▶ _EXERCISE_
Extract each line of the data and write it out again exactly.

━━━

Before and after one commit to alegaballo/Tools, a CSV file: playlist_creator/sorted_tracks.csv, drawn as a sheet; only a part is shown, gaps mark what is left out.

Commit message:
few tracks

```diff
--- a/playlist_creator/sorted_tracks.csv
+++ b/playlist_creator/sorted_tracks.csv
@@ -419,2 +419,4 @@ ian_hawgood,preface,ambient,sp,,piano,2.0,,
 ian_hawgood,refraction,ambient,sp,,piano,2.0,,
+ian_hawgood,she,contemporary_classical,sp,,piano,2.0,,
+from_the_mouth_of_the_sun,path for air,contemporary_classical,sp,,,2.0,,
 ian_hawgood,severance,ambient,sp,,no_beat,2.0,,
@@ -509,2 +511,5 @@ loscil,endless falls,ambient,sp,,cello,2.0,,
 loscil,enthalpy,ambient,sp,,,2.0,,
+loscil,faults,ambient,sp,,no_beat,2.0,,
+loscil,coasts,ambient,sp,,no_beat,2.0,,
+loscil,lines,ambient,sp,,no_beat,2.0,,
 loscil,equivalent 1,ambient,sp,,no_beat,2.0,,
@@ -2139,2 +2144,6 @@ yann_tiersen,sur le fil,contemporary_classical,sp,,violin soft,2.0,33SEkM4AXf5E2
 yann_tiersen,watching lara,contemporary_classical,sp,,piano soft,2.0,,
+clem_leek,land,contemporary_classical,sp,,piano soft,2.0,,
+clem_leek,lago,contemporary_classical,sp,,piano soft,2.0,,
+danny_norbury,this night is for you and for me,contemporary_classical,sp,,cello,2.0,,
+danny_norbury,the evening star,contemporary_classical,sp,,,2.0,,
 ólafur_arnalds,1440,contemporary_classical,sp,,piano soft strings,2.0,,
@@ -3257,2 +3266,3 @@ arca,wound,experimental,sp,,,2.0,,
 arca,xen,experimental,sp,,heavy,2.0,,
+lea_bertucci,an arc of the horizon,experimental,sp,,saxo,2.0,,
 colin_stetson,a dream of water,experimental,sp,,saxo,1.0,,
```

━━━

▶ _RESPONSE AREA_
Before and after one commit to alegaballo/Tools, a CSV file: playlist_creator/sorted_tracks.csv, drawn as a sheet; only a part is shown, gaps mark what is left out.

Commit message:
few tracks

```diff
--- a/playlist_creator/sorted_tracks.csv
+++ b/playlist_creator/sorted_tracks.csv
@@ -419,2 +419,4 @@ ian_hawgood,preface,ambient,sp,,piano,2.0,,
 ian_hawgood,refraction,ambient,sp,,piano,2.0,,
+ian_hawgood,she,contemporary_classical,sp,,piano,2.0,,
+from_the_mouth_of_the_sun,path for air,contemporary_classical,sp,,,2.0,,
 ian_hawgood,severance,ambient,sp,,no_beat,2.0,,
@@ -509,2 +511,5 @@ loscil,endless falls,ambient,sp,,cello,2.0,,
 loscil,enthalpy,ambient,sp,,,2.0,,
+loscil,faults,ambient,sp,,no_beat,2.0,,
+loscil,coasts,ambient,sp,,no_beat,2.0,,
+loscil,lines,ambient,sp,,no_beat,2.0,,
 loscil,equivalent 1,ambient,sp,,no_beat,2.0,,
@@ -2139,2 +2144,6 @@ yann_tiersen,sur le fil,contemporary_classical,sp,,violin soft,2.0,33SEkM4AXf5E2
 yann_tiersen,watching lara,contemporary_classical,sp,,piano soft,2.0,,
+clem_leek,land,contemporary_classical,sp,,piano soft,2.0,,
+clem_leek,lago,contemporary_classical,sp,,piano soft,2.0,,
+danny_norbury,this night is for you and for me,contemporary_classical,sp,,cello,2.0,,
+danny_norbury,the evening star,contemporary_classical,sp,,,2.0,,
 ólafur_arnalds,1440,contemporary_classical,sp,,piano soft strings,2.0,,
@@ -3257,2 +3266,3 @@ arca,wound,experimental,sp,,,2.0,,
 arca,xen,experimental,sp,,heavy,2.0,,
+lea_bertucci,an arc of the horizon,experimental,sp,,saxo,2.0,,
 colin_stetson,a dream of water,experimental,sp,,saxo,1.0,,
```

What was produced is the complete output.